Okay, so let’s start off with this: for decades now, we have been conditioned to look at boys and girls with preconceptions of what they should wear, which type of toy they should play with, and what sort of things they like. We’re all in the same boat here…

The best example of this is; ask you how the toy aisle is split? I bet your first thought was “boys’ toys” and “girls’ toys”, right? If it was, don’t worry. That’s the way pretty much everyone thinks as well! And that’s because we’ve been conditioned to think that those toys are for one specific gender.

Did you know that the reason video games were (and largely still are) perceived as “boy’s toys” is because, after the video game industry crash in the 80s, Nintendo decided to launch their NES system as a toy, and had to choose which side of those aisles it would sit on? That is, literally, the only reason gaming became a “boy’s thing”… Before the industry crash, it was seen as for everyone.

Anyway, I digress. The issue with the preconceptions is that we subconsciously re-enforce them as well. Even if we don’t mean to, we end up buying the toy cars for our sons and the cute pink puppy dolls for our daughters.

That’s why, as of last week, I decided to consciously make the effort to stop doing that with my daughter. How? By letting her choose what things she wants! And she’s only 2!

The First Sign

When I think about it, I’ve actually been rather open with her in terms of music that she listens to… But that was probably just because she ended up liking my taste in music.

Ever since she was about 6 months old, her favourite music has included the likes of Bring Me The Horizon, Metallica and Linkin Park (at least, the first couple of albums). So, even then, it was pretty obvious that she wasn’t going to be following the stereotypical “little princess” idea…

However, she still absolutely loves My Little Pony… In fact, she’s got My Little Pony bedding, clothes, soft toys, night lights and more! We also have the entire series (minus Season 7 as it hasn’t finished yet) so that she can watch it whenever she wants downstairs! Oh, and we bought her a Kindle Fire tablet specifically so that she could watch it on Netflix as well!

So, I figured that she was still going to slot into that preconception somehow, and subconsciously, I steered her towards it for a while… I bought her clothes from the “girls” section, and toys on the “girl’s shelf.”

It wasn’t until last week that I really understood what I was doing…

The Turning Point

You see, we’d bought her loads of toys over the past two years…. Hundreds of pounds worth. But she didn’t play with them. Instead, she would play wit an old keyboard and TV remote that we have. We put it down to her being a kid and, as everyone always says, kids get bored of things really easy.
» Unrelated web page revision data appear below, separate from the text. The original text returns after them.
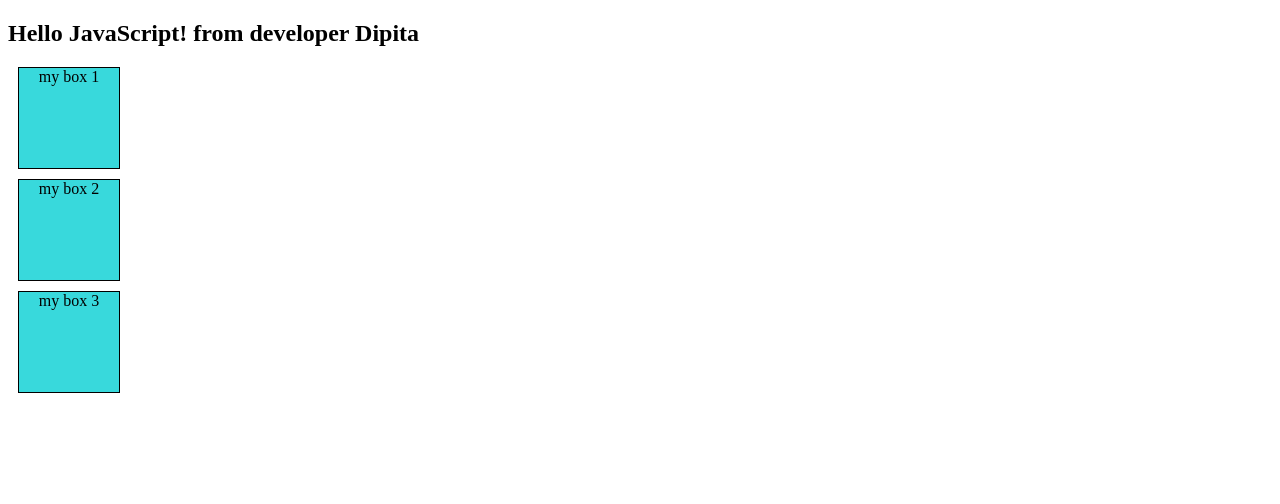
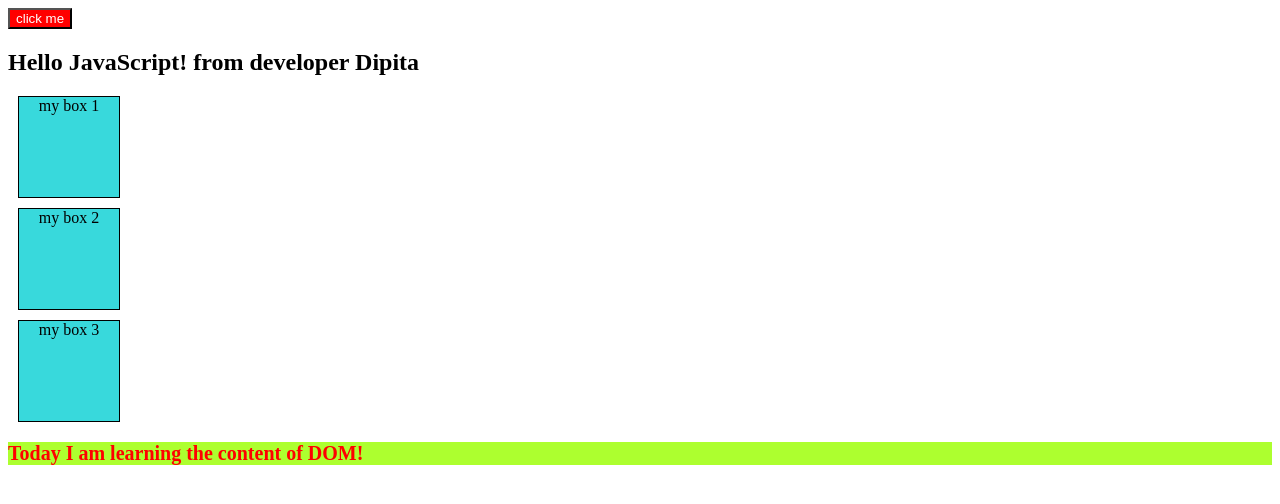
Before and after one commit to dipita-tasnim/javaScript, a plain HTML site: page js_DOM/index.html in a window 1280 px wide. Drawn offline with Linux system fonts and the light colour scheme.

Commit message:
last part of DOM

```diff
--- a/js_DOM/index.html
+++ b/js_DOM/index.html
@@ -14,6 +14,8 @@
   <div class="box">Second box</div>
   <div class="box">Third box</div>
 
+  <p class = "content">Today I am learning the content of DOM!</p>
+
   <!--connecting with my js file-->
   <script src="script.js"></script>
 </body>
--- a/js_DOM/script.js
+++ b/js_DOM/script.js
@@ -57,3 +57,31 @@ for (i of divs) {
 
 
 //Now my webpage is successfully changed from first, second, third box to--chocolate, mystery, magic box to--my box 1, my box 2, my box 3 with javaDcript code instead of html codes.
+
+
+
+//DOM Task 2
+//Ques 2: Create a new button element. Give it a text "click me", background color of red & text color of white. Insert the button as the first element inside the body tag.
+
+let btn = document.createElement("button");
+
+btn.innerText = "click me";
+btn.style.backgroundColor = "red";
+btn.style.color = "white";
+
+let body = document.querySelector("body");
+
+body.prepend(btn);
+
+
+
+//DOM Task 3
+//Ques 3: Create a <p> tag in html, give it a class. Give it some styling in CSS. Now create a new class in CSS and using JS, try to append this class to the <p> element.
+
+let para = document.querySelector("p");
+// para.setAttribute("class", "newClass");
+
+//Notice: In this case the old style of <p> tag will be lost. If we need both old and new one then classList should be used instead of setAttribute.
+//comment the setAttribute line and uncomment the classList line.
+para.classList.add("newClass");
+//Ekhankar html file e class ektai ache(content) but webpage e inspect kore element e gele dekhbo duita class(content, newClass) p tag er jonno lekha.
--- a/js_DOM/style.css
+++ b/js_DOM/style.css
@@ -1,3 +1,4 @@
+/* Task_1 */
 .box {
     height: 100px;
     width: 100px;
@@ -6,3 +7,14 @@
     text-align: center;
     border: 0.5px solid black;
 }
+
+/* Task_2 */
+.content {
+    color: red;
+    font-size: 20px;
+    font-weight: bold;
+}
+
+.newClass {
+    background-color: greenyellow;
+}
```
Looking back, I should have realised that wasn’t the case.

Last week, we took her to the toys aisle in Tesco, and instinctively started picking up the fluffy animals and things. She pushed them all away, and was not interested at all. So then we tried some of the dolls for toddlers… Again, she wasn’t interested.

Then, all of a sudden, she leant forward in her pushchair and picked up two toys, from the “boys’ shelf”; a police car and a fire engine. She pulled them close, started pressing the buttons on them, and smiled at us with one of the biggest smiles I have ever seen! She was so happy with these toys! So we bought them!

It’s been almost a whole week since then, and she still isn’t bored of them! Just like she didn’t get bored of the keyword or remote…

And that’s when it clicked; she was getting bored of those other toys so quickly because they were toys we thought she should play with and like… They weren’t, however, the type of toys she actually likes and wants to play with. Our preconceptions about what girls should play with were leading to her getting bored with the toys we were buying!

Of course, that’s not all! That same day, we went to H&M and decided to get her some clothes. So, where did we go first? That’s right! The girls’ section of the shop! We went around, and picked up loads of different “pretty in pink” clothes and everything else you’d expected… But before we went to the checkout, we decided to show the clothes to her and see what she thought.

The only set of clothes that she didn’t push away was (of course) a two-set of My Little Pony outfits. Everything else, she couldn’t have pushed away faster!

So we decided to walk around the shop and see what things she picked out. In the end, we found a few tops she liked (blue, red and purple ones) and one that she seemed to love almost as much as the police car and fire engine; a black Metallica t-shirt with their skull logo on it! (You have no idea how happy I was when she smiled at that t-shirt).

The interesting part about all of these t-shirts that she liked? They were in the boys’ section of the shop.

So, that’s twice now that I’ve seen my daughter go against the preconceptions of what boys and girls should be like, and she’s only 2. That’s also twice that I’ve realised I was subconsciously forcing her into a specific gender role.

Well, that’s not happening anymore!

From now on, I’m going to let my daughter chose her clothes, toys and everything else. I’m going to let her find out and decide who she is, rather than forcing a set of preconceived ideas about “being a girl” on to her. And I think she’ll be happier for it… She certainly has been the past week.

Let’s see how it goes…

And That’s All Folks

Do your kids sometimes “break the rules” of the toy aisle or clothes shop? Do you have any tips on helping parents let their kids find themselves? Let me know in the comments below!